While in Tiffany's, Andrew asks about Christmas in Ireland and Melanie says that is four months away, which would mean that it's now August or September. But for most of the rest of the film, everyone in Alabama is in long sleeves. It wouldn't be cold enough for those types of clothes.
After Melanie visits the Carmichael estate, she is walking down the street in town with the sleeves of her dress pulled down past her shoulders, not up on her shoulders as they were in the previous shots.
When Melanie's parents are arguing about the volume on the television while on the phone, Pearl says, "They could have heard it all the way at Joe and Lurlynn's house," but Lurlynn is married to Clinton, not Joe.
When Melanie is in Alabama at Jakes house you notice that the leaves on the tress are starting to change color, indicating the weather is getting colder, autumn is coming. However in cooler New York (supposedly at the same time) the trees are still completely green.
When Melanie's Father Earl returns home from the battlefield with Andrew he says, "Look what I found walking down I-58". If the movie is set in Pigeon Creek, Alabama then the only interstate anywhere close to that is I-65.
Andrew mentions to his mother that they will be staying at The Golden Cherry Motel. There really is a Golden Cherry Motel (it was seen in the movie Norma Rae) but it is located in Opelika, Alabama, which is nowhere near where this movie is supposed to have taken place.
Melanie drives past a sign on her way home in Alabama that says "Greenville". Greenville is about two or so hours from the beach. If that's near where she lives, there's no way she would be a kid and at the beach by herself or whipping by the beach after the wedding. If she lives near the beach, she wouldn't be driving through Greenville.

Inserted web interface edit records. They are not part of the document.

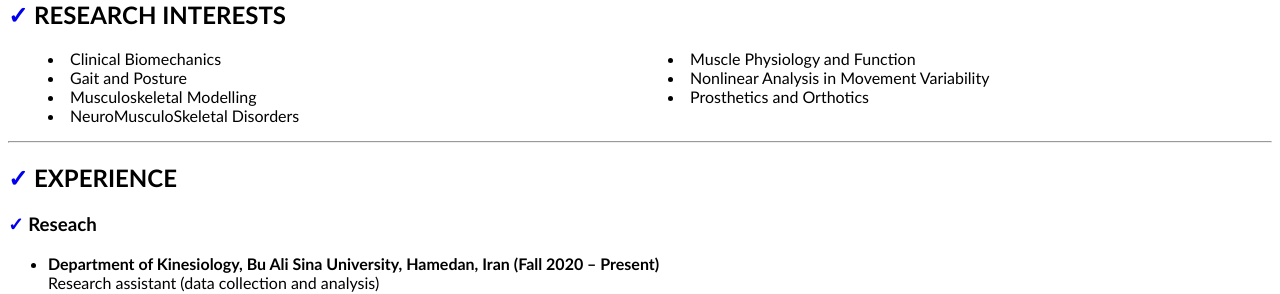
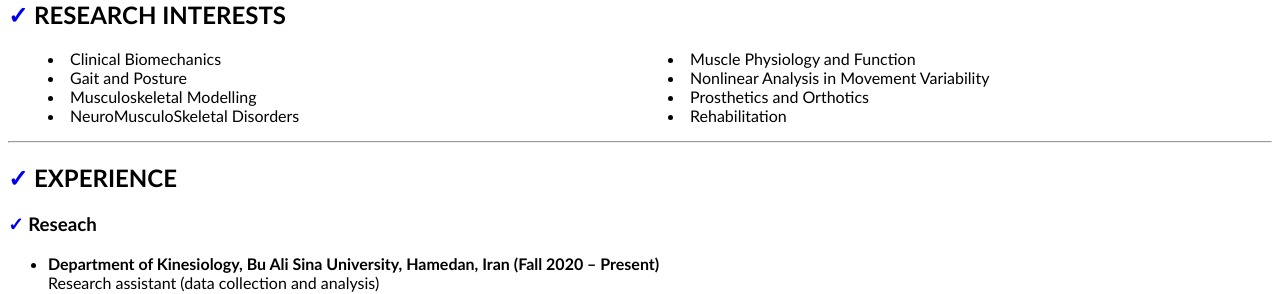
Before and after one commit to mrrezaie/mrrezaie.github.io, a Jekyll site: the page cv.html, which Jekyll copies as it is, in a window 1280 px wide and 900 px high, scrolled down 479 px. Shown: the part 154-448 px from the top of the window. Built offline with Jekyll 4.4.1, drawn with Linux system fonts in a browser that asks for light colours.

Commit message:
Update cv.html

```diff
--- a/cv.html
+++ b/cv.html
@@ -56,7 +56,8 @@
 	<li>NeuroMusculoSkeletal Disorders</li>
 	<li>Muscle Physiology and Function</li>
 	<li>Nonlinear Analysis in Movement Variability</li>
-	<li>Prosthetics and Orthotics</li> </ul>
+	<li>Prosthetics and Orthotics</li>
+	<li>Rehabilitation</li> </ul>
 <hr>
 
 <h2 id="experience"> <a href="#experience">&#10003</a> <b>EXPERIENCE</b> </h2>
```
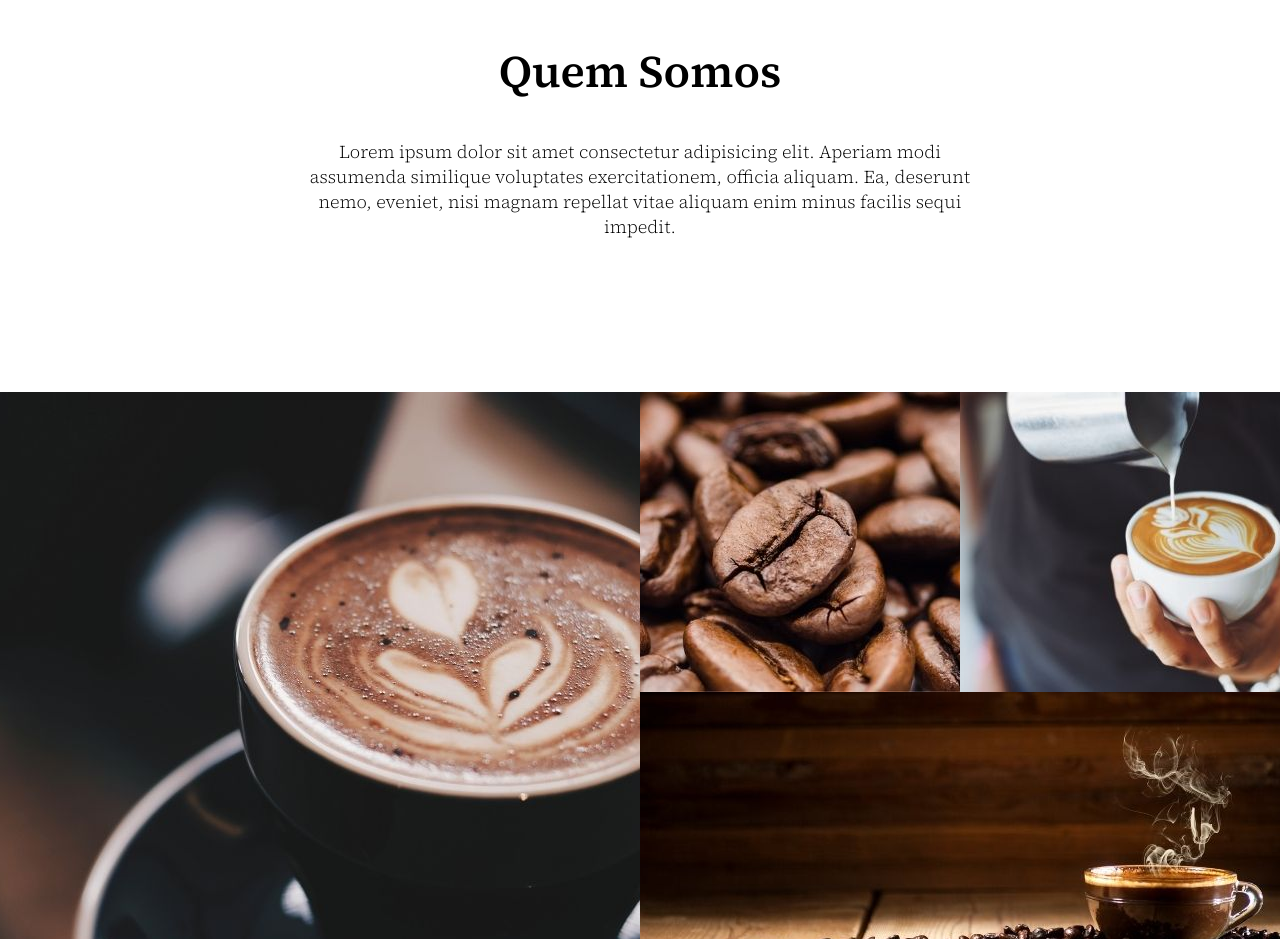
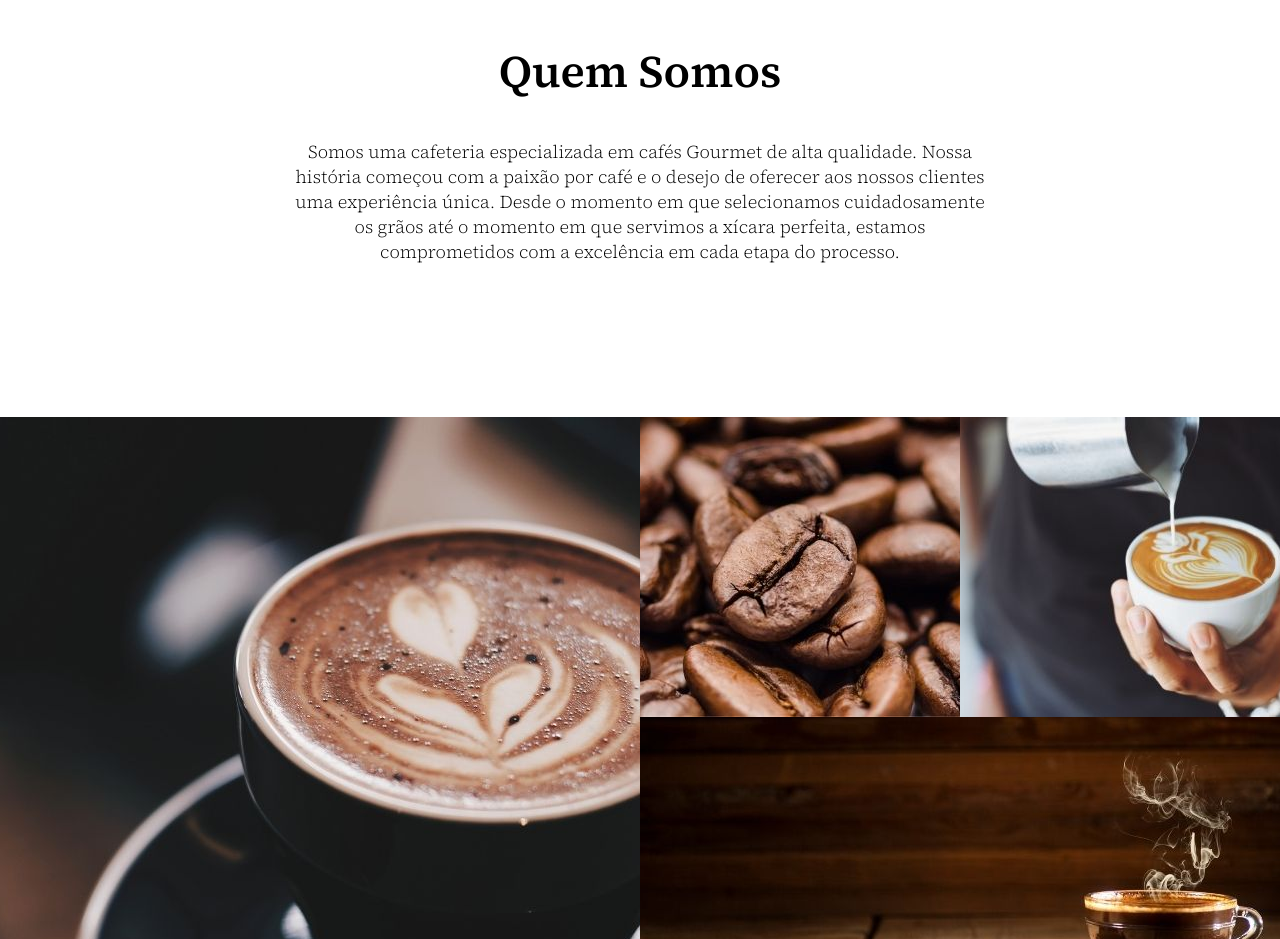
Before and after one commit to Luciano-gOliveira/landing-page-cafe, a plain HTML site: page index.html in a window 1280 px wide. Shown: the part 1120-2059 px from the top of the page. Drawn offline with Linux system fonts and the light colour scheme.

Commit message:
html modificado

```diff
--- a/index.html
+++ b/index.html
@@ -43,7 +43,7 @@
         <h2>Quem Somos</h2>
       </header>
       <p>
-        Lorem ipsum dolor sit amet consectetur adipisicing elit. Aperiam modi assumenda similique voluptates exercitationem, officia aliquam. Ea, deserunt nemo, eveniet, nisi magnam repellat vitae aliquam enim minus facilis sequi impedit.
+        Somos uma cafeteria especializada em cafés Gourmet de alta qualidade. Nossa história começou com a paixão por café e o desejo de oferecer aos nossos clientes uma experiência única. Desde o momento em que selecionamos cuidadosamente os grãos até o momento em que servimos a xícara perfeita, estamos comprometidos com a excelência em cada etapa do processo.
       </p>
     </section>
 
```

Andrew Hennings states that he has a Lear jet parked in Mobile. The movie is set in Tuscaloosa County, which would be one hour from Birmingham International Airport on a modern interstate, but three hours from Mobile, driving on a rural highway.
When lightning strikes sand, or sandy soil, it fuses the sand into a glass-like solid mass known as a "fulgurite." Real fulgurites are usually partially hollow tube-like structures having a granular exterior. The clear glass objects shown in this film are not likely to have been created by lightning.
Melanie's outfit changes in the fair scene from a dress with cowboy boots, to blue jeans and a jean jacket. Update: Several hours had also passed by with it being light out when she was wearing the dress to being late at night when she was in her jeans. It's a small town so it is possible that she went back home, changed clothes and came back to the fair.
Earl (Melanie's Father) refers to I-58. There is in fact no highway numbered 58 in the United States Interstate System. There is, in fact an I-58 that spans the width of Virginia from coast to westernmost tip. But not Alabama as is referenced in the movie.
Jake bumps a gravestone which wiggles back and forth, showing that it is made of a light material such as foam board (apparently it does not wobble as though it were a loosely fixed stone as some have suggested).
In the graveyard, after Jake tells Melanie to leave, she bumps into the "stone" dog on top of a grave marker, which wobbles more than a loosely-fixed decoration would, revealing that it is made of foam.
The goof item below may give away important plot points.
The big revelation of this movie is that Melanie has been living under the surname "Carmichael" in NY, and that is the name the fashion industry knows her under. But several of her former friends in Alabama reveal that they know of her designing career; one of whom even says he's read stories about her on the Internet! Why would the town be so so surprised then to learn that she had been living as a Carmichael instead of a Smooter?